With its inbuilt sat-nav, Truma 100w solar panel and 160 BHP Peugeot engine, the Bailey Alliance is a cut above the other motorhomes at the more affordable end of the market.

There is another great feature as well… a wind out ‘canopy’ or ‘box’ awning.

Having one of these brings two big benefits; we get sun or rain protection and all for minimum effort. In addition, it allows us the option of attaching an air awning to the box mechanism. Like half a tent!

PRIMA motorhome awning

Ryan relaxes in the PRIMA air awning

Surely, motorhomes are for touring. Why go through all the grief of putting an awning up if you want to hit the road the next morning? Because much like tents, awnings have come a long way since the rods and steel pole era. Our brand-new Prima awning is inflatable. No poles, just a pump, a few pegs and it is up. If there are two of you on the job, it will take 10 minutes. Tops.

On our first day at the Caravan and Motorhome Club’s beautiful Incleboro Fields site in North Norfolk, we had no plans to drive anywhere. Having hooked up and set up camp, we set off on a glorious coastal hike southeast towards the quirky delights of Cromer. We were on the hunt for fresh crab and we were not disappointed.

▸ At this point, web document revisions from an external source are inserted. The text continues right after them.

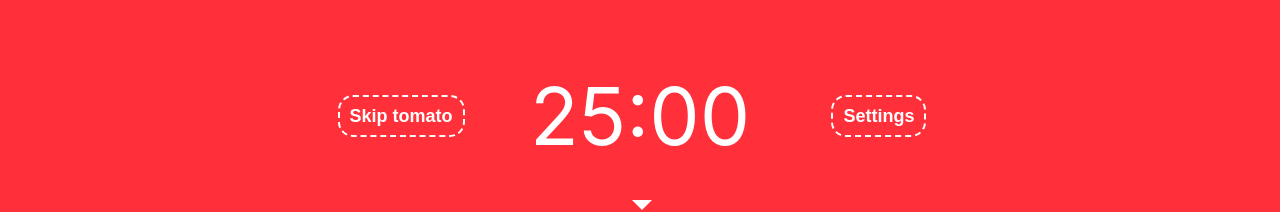
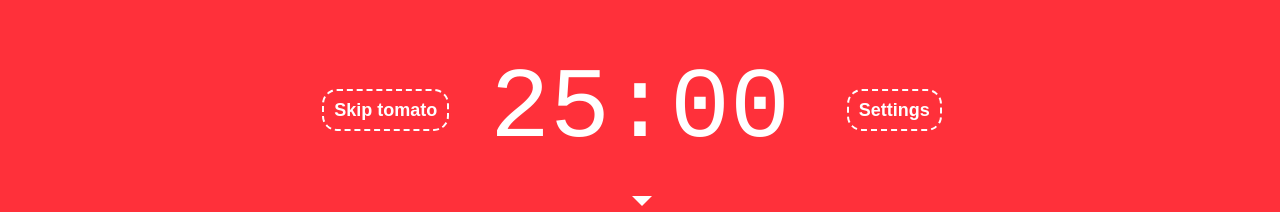
Before and after one commit to EngiFrost/tomato-tracker, a React (Create React App) app: page / in a window 1280 px wide. Shown: the part 184-396 px from the top of the page. Built offline with nearby package versions, Linux system fonts and the light colour scheme.

Commit message:
improved timer styles

```diff
--- a/src/components/Tracker/styles.ts
+++ b/src/components/Tracker/styles.ts
@@ -29,8 +29,10 @@ export const InfoSection = styled.div`
 `;
 
 export const Timer = styled(Font)`
-  font-size: 80px;
-  line-height: 80px;
+  font-size: 100px;
+  line-height: 100px;
+  font-weight: 300;
+  font-family: 'Courier';
 
   display: flex;
   justify-content: center;
@@ -44,8 +46,8 @@ export const BtnWrapper = styled.div`
 `;
 
 export const ActionBtn = styled.img`
-  height: 100px;
-  width: 100px;
+  height: 120px;
+  width: 120px;
 
   &:hover {
     cursor: pointer;
```
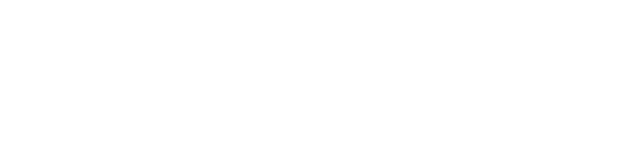
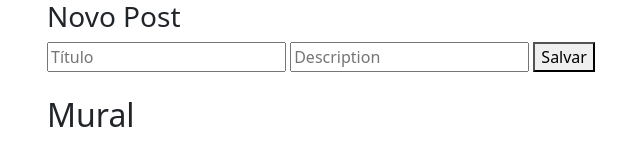
Before and after one commit to matheus-augusto327/notice-wall, a website: page public/index.html in a window 1280 px wide. Shown: the whole page, without its empty margins (35-675 px from the left). Drawn offline with nearby package versions, Linux system fonts and the light colour scheme.

Commit message:
Create HTML

```diff
--- a/public/index.html
+++ b/public/index.html
@@ -4,9 +4,25 @@
     <meta charset="UTF-8">
     <meta http-equiv="X-UA-Compatible" content="IE=edge">
     <meta name="viewport" content="width=device-width, initial-scale=1.0">
-    <title>Document</title>
+    <link href="https://cdn.jsdelivr.net/npm/bootstrap@5.1.3/dist/css/bootstrap.min.css" rel="stylesheet" integrity="sha384-1BmE4kWBq78iYhFldvKuhfTAU6auU8tT94WrHftjDbrCEXSU1oBoqyl2QvZ6jIW3" crossorigin="anonymous">
+    <title>Meu Mural</title>
 </head>
 <body>
 
+    <div class="container">
+        <h3>Novo Post</h3>
+        <div>
+            <input type="text" id="title" placeholder="Título">
+            <input type="text" id="desc" placeholder="Description">
+            <button onclick="">Salvar</button>
+        </div>
+
+        <h2 class="mt-4">Mural</h2>
+        <div id="posts">
+
+        </div>
+    </div>
+
+    <script src="./scripts/script.js"></script>
 </body>
 </html>
```
Also changed, not shown: public/scripts/script.js (added).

Taking our dressed crab back to the campsite, we whipped up a crab linguine in the spacious Alliance 70-6. A great van, on a lovely site, drinking a fine local ale all in the warmth and comfort of our Prima awning. As the last of the sun disappeared, we made our plans for our second day.

The next morning, we took a 45-minute walk north-west along the coast to the pretty town of Sheringham. There we indulged in some more fresh crab. This time in sandwich form, bought from a charming fish kiosk at the bottom of the high street. After munching that on Sheringham’s stony beach and watching the waves of the North Sea crash and toss the variety of boats and dinghies about, we headed back to the campsite to say our goodbyes to Incleboro Fields and the extremely hospitable Caravan and Motorhome Club wardens. What a great job they do.

This time the awning took us 15 minutes to pack away (allowing a little more time to squeeze out all the air and neatly fold it all away) and we were off to explore further north along the Norfolk coastline.

The Overnighters Norfolk motorhome tour

Ryan and Mel walking in the Norfolk coastline

A proper afternoon touring, we took in Welbourne, Salthouse, Blakeney and Stiffkey before stopping for a ham sandwich (in the van, of course) just along from Wells-Next-The-Sea. There are so many beautiful villages along this coastal road, typified by their distinctive flint cottages and proximity to that famous stretch of sea.

Eventually we arrived at the grounds of Holkham Hall. Despite being one of North Norfolk’s most popular tourist spots, we easily found a spot to park the motorhome. We spent the afternoon walking around the vast lake, incredible woodland and its very own Holkham Church.

So do we recommend North Norfolk and Incleboro Fields campsite? Oh, yes.

Norfolk windmill with Bailey motorhome

Road testing the Bailey Alliance 70-6

The Bailey Alliance 70-6 is a great motorhome as well. Our Bailey Advance 76-4 was in for a service and we were very happy to give Bailey’s latest range of vans a road test. We may be changing motorhomes soon and it is safe to say that Mel has her eyes on an Alliance Motorhome!

As for the Prima awning? What an addition. It was just so easy to put up. Why would you not want one?

Click here to watch our North Norfolk exploits…